With such practical ideas, one can see how Orthodox “eco-theology” has impacted the Ecumenical circles! As 30 years have passed since the Ecumenical Patriarchate declared in a prophetic way the feast of 1st September as the day of prayer for the protection of creation, inviting people of good will around the world to pray and to undertake proper and responsible actions to preserve it, many things have been said, very little has been done. This critique ought to be addressed to every one of us, including us the Orthodox.

While swimming in the seas during our holidays, one can see how much dirt, especially plastic, can be found in them. For a long time, scientists have called our attention to the fact that, by 2050, the oceans will contain more plastic than fish by weight. Have we ever thought of participating in cleaning the oceans, or at least, not throwing any garbage into the waters of our planet?

Time has come for us to implement their ortho-doxy by an ecological ortho-praxis, or in other words to incarnate their eco-theology by an eco-justice in each one of their parishes.

Discontinuing the use of plastic bottles and utensils, reducing waste, encouraging recycling, planting trees, organizing community gardens, promoting vegetarian food, promoting climate-friendly mobility, installing solar panels are very simple things that we can do at the level of our parishes, thus witnessing and teaching people what they ought to do in their homes.
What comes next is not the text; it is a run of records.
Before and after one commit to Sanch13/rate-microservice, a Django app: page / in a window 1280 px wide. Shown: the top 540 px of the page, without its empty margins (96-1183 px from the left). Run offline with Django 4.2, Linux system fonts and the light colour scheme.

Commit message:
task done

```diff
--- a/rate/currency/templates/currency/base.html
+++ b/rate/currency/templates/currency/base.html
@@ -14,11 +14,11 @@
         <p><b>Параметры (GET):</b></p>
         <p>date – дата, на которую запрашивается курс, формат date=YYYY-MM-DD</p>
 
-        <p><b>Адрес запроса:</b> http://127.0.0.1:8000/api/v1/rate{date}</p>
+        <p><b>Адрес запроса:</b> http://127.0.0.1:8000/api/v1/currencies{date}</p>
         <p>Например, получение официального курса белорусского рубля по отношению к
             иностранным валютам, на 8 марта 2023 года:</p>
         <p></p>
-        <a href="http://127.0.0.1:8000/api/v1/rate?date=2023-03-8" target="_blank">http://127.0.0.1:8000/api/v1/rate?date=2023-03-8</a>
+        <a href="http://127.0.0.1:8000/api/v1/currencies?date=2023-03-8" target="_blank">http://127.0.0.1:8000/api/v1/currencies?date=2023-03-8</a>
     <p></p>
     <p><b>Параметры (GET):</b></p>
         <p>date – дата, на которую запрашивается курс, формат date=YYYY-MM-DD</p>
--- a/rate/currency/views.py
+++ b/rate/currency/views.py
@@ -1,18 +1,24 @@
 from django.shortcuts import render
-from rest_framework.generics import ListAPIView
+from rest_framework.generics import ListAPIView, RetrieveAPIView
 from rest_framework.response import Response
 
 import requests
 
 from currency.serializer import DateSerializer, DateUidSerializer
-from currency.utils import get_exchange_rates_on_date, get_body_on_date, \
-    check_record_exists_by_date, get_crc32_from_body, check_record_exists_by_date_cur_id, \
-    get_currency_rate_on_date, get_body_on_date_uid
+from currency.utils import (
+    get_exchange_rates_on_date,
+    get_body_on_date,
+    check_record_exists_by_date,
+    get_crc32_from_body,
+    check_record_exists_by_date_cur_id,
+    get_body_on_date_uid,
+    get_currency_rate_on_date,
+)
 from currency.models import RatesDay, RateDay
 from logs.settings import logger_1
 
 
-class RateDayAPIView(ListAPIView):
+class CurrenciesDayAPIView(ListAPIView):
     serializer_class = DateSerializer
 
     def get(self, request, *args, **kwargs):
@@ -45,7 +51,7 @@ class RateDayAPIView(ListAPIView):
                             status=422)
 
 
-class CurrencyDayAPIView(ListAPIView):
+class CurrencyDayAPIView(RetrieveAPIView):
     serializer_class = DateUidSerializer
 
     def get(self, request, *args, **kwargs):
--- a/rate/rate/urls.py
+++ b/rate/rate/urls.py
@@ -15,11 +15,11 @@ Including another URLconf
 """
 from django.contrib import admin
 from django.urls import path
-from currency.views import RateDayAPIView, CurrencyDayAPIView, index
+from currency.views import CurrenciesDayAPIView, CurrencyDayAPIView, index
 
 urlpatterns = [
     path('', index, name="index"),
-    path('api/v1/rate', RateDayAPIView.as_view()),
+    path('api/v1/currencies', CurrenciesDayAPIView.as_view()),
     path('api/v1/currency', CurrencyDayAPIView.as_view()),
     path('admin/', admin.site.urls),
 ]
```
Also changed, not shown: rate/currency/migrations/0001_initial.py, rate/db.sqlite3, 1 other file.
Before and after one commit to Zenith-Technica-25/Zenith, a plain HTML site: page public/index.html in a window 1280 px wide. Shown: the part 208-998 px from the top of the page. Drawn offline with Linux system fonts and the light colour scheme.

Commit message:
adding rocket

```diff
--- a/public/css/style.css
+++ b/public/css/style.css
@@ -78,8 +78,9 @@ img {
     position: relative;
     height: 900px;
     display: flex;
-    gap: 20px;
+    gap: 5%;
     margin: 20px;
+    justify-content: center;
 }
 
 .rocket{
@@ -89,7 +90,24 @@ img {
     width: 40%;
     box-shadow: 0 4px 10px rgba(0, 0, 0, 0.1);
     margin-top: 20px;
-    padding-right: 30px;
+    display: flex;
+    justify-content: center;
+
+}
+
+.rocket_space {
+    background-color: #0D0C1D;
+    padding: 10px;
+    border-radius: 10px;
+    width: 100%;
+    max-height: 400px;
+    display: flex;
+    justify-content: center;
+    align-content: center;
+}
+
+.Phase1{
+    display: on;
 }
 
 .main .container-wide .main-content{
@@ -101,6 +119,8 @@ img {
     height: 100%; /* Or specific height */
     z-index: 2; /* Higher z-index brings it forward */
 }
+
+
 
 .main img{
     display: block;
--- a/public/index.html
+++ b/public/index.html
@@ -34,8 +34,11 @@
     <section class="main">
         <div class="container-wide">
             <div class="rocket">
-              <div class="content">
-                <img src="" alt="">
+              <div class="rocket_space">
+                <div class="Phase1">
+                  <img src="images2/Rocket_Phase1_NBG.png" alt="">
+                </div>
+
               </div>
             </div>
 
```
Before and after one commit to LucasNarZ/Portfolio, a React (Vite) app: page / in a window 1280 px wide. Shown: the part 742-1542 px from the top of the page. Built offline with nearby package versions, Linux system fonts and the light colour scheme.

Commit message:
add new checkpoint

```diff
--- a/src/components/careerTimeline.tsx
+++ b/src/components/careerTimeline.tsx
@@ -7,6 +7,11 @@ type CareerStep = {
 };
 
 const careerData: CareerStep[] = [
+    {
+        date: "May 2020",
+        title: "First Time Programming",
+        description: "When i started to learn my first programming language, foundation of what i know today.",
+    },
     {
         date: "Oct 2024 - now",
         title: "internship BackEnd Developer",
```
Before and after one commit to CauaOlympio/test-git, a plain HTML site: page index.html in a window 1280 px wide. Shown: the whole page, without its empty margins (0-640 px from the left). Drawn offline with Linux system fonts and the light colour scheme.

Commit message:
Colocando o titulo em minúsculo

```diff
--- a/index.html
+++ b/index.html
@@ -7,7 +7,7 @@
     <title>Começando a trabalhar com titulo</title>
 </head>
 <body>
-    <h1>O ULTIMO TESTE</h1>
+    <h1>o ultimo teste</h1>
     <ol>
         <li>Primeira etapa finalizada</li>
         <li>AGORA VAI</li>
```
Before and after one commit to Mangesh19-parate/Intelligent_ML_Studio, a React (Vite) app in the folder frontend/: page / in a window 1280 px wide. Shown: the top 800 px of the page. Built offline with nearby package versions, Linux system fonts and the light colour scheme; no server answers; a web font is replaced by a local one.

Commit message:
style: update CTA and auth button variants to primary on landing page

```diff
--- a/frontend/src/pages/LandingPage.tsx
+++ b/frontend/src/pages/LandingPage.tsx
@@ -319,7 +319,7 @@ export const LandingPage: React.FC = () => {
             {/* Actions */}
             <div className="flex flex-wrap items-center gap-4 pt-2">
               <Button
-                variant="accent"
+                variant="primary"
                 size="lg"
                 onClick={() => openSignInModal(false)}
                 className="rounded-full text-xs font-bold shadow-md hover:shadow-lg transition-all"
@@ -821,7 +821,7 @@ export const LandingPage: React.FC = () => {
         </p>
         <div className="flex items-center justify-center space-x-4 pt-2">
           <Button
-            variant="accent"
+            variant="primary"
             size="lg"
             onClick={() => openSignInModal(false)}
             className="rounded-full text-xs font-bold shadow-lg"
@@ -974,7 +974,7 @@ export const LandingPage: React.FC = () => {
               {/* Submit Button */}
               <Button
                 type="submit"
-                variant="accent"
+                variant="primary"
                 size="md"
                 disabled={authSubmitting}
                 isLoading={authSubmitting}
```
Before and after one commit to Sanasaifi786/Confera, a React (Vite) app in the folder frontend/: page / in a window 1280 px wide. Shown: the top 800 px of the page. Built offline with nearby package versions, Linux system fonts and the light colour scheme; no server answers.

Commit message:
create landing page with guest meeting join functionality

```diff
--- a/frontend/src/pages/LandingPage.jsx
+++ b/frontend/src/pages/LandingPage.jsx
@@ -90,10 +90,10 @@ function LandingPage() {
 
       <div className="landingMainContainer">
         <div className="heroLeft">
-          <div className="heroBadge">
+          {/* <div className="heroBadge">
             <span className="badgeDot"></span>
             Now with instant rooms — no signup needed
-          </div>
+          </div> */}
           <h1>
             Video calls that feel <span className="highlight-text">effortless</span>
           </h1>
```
I remember visiting in Italy the beautiful sanctuary of Saint Mary of Canneto. Could you imagine that the solar panels recovering the roof of the site for outdoor worship produces enough energy for the whole sanctuary? That’s a practical example to follow. During the last century, the Elder Amphilochios Makris of Patmos (1889-1970), recently canonized by the Ecumenical Patriarchate, was often giving as a penance to the people coming to confess to him to plant a tree. Over the years, the arid island of St John the Evangelist became a green island. The Elder used to say: “Who plants a tree plants hope, plants peace, plants love, and receives the blessings of God”. He considered that there was another commandment of God, not written in the Scriptures: “Love the trees”. May the Holy Elder Amphilochios encourage us to move from eco-theology towards eco-justice, and to implement orthodoxy by orthopraxis, by planting trees as a sign of our conversion.

[1] Laudato si, 8-9.

[2] Message, 8. Cf. also Mission, F10.

[3] Encyclical, V, 14.